***** PROVIDED DATA *****

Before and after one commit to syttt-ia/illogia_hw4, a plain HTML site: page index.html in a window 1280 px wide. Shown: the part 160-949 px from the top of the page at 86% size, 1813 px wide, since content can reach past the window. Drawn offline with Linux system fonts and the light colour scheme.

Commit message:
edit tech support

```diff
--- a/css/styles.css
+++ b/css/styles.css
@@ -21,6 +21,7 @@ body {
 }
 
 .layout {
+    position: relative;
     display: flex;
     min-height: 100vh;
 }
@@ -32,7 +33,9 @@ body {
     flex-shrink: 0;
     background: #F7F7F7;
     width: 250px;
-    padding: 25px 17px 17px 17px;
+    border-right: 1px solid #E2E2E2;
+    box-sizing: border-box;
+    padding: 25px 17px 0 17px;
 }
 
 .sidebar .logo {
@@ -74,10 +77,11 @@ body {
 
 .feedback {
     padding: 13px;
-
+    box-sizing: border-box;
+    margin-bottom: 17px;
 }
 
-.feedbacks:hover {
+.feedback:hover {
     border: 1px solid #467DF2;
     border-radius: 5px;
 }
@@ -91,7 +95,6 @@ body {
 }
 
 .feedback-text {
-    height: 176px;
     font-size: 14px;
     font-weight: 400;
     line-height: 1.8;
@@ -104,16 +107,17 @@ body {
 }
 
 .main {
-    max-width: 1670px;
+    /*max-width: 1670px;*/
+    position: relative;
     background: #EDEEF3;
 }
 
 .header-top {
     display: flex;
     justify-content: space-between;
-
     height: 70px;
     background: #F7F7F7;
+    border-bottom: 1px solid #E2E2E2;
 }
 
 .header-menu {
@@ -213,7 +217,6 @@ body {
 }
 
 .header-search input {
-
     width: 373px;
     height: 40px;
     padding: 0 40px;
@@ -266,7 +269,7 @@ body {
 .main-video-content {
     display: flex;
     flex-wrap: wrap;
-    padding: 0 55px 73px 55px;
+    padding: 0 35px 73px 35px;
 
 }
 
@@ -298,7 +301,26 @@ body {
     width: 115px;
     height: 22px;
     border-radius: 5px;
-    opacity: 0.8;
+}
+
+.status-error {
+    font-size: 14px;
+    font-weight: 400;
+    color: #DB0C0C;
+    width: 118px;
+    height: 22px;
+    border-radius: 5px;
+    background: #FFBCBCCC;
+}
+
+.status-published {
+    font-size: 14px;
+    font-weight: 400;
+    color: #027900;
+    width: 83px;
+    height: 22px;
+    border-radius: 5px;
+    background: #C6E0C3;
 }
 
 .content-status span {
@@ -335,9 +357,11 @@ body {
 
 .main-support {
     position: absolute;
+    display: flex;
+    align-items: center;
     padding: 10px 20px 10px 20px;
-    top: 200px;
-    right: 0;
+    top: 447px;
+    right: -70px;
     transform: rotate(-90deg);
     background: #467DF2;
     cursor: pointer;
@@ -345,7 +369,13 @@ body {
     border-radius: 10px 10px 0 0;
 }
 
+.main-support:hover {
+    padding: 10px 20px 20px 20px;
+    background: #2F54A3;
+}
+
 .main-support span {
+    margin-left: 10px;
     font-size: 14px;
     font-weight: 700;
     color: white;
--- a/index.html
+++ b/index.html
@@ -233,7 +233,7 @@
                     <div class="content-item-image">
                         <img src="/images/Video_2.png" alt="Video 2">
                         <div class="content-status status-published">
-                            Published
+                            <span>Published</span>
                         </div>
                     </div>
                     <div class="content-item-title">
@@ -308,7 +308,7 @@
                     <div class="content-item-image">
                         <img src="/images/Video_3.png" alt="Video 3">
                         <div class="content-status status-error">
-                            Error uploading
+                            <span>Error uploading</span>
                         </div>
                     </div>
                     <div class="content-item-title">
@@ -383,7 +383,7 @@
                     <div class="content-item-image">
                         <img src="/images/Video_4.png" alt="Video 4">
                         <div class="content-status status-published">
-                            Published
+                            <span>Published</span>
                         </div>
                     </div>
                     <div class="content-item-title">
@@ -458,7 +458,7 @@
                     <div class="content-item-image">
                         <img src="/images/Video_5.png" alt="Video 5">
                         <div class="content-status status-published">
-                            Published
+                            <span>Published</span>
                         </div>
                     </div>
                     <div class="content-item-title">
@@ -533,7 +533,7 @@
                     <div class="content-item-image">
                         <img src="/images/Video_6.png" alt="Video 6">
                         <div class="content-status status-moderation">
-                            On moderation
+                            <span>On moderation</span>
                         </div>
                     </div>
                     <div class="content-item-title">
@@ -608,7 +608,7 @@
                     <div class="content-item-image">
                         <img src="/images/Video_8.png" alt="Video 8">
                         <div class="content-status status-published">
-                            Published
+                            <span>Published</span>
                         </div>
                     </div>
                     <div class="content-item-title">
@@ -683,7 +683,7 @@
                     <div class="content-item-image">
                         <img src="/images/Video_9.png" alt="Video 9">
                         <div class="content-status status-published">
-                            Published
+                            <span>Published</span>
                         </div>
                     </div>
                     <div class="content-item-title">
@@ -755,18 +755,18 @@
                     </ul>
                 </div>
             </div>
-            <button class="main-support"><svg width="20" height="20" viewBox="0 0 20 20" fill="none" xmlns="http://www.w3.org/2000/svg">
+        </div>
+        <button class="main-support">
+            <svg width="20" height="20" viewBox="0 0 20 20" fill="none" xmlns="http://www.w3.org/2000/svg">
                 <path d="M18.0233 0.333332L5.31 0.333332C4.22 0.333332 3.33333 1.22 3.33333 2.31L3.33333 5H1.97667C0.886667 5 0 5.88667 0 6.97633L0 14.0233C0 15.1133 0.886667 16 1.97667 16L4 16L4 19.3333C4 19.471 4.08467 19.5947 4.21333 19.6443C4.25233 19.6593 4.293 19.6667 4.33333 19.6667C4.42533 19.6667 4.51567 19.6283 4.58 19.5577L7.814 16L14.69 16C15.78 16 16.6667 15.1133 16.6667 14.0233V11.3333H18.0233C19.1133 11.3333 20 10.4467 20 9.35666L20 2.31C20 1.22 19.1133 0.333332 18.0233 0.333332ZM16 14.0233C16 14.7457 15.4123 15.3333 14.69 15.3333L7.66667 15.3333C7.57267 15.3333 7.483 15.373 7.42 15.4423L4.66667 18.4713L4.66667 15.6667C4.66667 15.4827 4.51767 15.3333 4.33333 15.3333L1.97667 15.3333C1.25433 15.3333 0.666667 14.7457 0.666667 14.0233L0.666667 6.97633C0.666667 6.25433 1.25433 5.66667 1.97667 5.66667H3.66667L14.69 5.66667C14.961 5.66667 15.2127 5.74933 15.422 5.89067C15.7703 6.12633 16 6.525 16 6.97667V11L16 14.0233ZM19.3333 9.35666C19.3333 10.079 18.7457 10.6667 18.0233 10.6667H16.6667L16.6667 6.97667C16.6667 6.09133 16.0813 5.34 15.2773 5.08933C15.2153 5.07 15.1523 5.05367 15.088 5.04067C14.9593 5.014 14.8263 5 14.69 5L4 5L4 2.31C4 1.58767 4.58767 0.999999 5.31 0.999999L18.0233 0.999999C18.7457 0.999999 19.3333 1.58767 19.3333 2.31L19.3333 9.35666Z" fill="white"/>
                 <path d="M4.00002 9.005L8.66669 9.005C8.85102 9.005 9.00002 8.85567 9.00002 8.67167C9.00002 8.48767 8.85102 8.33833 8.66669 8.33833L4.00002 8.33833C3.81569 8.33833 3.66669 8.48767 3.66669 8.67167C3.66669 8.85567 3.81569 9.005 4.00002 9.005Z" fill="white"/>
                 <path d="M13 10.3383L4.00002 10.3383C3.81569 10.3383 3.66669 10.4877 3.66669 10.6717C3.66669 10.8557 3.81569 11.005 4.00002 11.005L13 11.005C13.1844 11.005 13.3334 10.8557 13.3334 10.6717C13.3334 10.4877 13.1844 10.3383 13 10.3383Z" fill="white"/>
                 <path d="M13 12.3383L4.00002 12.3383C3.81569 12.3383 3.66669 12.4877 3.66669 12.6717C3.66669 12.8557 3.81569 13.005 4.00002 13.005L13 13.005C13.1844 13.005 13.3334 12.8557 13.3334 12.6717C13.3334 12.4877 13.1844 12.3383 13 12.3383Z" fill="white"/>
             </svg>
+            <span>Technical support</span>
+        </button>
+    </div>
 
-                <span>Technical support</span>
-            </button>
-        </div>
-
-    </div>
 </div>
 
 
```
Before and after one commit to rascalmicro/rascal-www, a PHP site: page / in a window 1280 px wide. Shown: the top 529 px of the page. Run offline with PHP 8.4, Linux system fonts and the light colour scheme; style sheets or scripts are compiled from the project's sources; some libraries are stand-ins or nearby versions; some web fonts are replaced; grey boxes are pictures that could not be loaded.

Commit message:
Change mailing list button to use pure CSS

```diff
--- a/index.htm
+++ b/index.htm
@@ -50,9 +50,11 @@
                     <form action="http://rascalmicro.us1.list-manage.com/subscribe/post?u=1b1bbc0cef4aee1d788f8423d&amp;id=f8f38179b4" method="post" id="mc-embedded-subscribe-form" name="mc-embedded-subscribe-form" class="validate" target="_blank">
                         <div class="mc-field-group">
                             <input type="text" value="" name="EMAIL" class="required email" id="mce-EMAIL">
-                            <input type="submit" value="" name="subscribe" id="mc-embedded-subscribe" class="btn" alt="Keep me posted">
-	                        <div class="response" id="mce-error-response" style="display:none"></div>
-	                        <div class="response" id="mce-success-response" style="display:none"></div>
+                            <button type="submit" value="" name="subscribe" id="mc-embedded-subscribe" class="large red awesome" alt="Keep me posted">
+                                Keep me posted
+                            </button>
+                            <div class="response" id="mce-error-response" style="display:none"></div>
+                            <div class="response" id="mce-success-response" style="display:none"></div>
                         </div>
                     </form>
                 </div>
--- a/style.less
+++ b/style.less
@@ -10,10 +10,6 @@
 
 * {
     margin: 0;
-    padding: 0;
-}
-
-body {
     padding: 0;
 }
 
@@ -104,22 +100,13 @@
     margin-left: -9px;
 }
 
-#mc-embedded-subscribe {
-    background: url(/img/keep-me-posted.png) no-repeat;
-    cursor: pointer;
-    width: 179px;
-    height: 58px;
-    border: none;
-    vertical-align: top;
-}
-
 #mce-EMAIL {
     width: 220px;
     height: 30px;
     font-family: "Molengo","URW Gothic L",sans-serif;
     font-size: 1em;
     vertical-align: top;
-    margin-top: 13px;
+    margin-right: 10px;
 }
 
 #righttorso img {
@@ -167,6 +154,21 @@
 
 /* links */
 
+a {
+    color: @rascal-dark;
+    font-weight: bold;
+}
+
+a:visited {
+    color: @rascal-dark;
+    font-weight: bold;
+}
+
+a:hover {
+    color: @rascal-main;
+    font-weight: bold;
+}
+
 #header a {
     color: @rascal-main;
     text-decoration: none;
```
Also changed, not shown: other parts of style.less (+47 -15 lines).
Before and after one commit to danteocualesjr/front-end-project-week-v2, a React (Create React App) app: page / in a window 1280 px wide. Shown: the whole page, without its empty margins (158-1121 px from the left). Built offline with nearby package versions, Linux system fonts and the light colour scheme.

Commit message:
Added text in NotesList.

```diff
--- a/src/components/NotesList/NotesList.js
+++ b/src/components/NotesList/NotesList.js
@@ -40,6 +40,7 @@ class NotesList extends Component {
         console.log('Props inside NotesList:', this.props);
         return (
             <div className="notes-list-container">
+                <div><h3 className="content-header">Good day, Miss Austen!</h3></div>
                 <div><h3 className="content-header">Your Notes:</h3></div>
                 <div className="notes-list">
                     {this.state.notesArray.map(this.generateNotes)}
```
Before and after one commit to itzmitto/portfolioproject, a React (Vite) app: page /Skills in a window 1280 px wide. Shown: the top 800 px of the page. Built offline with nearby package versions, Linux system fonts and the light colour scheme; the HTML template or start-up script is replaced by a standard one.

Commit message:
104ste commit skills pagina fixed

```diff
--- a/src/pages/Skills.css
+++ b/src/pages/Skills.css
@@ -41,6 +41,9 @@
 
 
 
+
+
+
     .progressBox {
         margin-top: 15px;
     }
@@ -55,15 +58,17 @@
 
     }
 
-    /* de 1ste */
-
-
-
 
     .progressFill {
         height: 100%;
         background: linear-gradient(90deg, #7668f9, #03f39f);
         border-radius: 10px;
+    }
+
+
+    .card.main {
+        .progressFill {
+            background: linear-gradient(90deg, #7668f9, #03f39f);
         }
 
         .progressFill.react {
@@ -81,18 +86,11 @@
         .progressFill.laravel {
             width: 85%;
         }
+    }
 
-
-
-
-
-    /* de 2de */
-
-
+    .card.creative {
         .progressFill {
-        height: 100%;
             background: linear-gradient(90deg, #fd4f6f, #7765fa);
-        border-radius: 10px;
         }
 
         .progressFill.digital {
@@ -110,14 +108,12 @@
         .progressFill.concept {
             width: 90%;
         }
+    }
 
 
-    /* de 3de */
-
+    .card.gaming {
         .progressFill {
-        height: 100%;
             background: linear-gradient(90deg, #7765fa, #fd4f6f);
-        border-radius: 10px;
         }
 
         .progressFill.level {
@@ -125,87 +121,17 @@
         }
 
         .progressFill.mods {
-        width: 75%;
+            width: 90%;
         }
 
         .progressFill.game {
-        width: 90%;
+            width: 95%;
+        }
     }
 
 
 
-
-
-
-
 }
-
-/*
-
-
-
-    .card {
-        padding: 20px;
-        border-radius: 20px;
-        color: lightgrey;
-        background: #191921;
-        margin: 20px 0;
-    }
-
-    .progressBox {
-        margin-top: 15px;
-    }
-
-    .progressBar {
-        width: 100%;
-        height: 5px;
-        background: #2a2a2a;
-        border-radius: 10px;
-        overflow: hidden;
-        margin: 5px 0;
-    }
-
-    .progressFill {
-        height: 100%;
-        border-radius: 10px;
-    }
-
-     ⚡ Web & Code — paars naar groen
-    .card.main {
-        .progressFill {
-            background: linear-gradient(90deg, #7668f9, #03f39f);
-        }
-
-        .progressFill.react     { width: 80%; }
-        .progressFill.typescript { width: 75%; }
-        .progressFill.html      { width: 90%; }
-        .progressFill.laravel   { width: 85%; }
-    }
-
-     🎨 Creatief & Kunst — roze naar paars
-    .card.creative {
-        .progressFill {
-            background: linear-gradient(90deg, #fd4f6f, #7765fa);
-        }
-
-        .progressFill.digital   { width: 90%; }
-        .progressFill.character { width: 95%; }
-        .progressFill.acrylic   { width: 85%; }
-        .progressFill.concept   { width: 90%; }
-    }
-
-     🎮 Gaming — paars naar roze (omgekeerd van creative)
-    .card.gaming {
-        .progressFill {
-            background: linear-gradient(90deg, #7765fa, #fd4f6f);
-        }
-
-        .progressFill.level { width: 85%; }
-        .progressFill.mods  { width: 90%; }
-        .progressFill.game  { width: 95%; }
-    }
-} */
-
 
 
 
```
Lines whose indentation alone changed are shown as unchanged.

*****

REQUIRED ACTION:
Return every line above that contains the word "body".

RESPONSE FOR THIS EXERCISE:
@@ -21,6 +21,7 @@ body {
@@ -32,7 +33,9 @@ body {
@@ -74,10 +77,11 @@ body {
@@ -91,7 +95,6 @@ body {
@@ -104,16 +107,17 @@ body {
@@ -213,7 +217,6 @@ body {
@@ -266,7 +269,7 @@ body {
@@ -298,7 +301,26 @@ body {
@@ -335,9 +357,11 @@ body {
@@ -345,7 +369,13 @@ body {
-body {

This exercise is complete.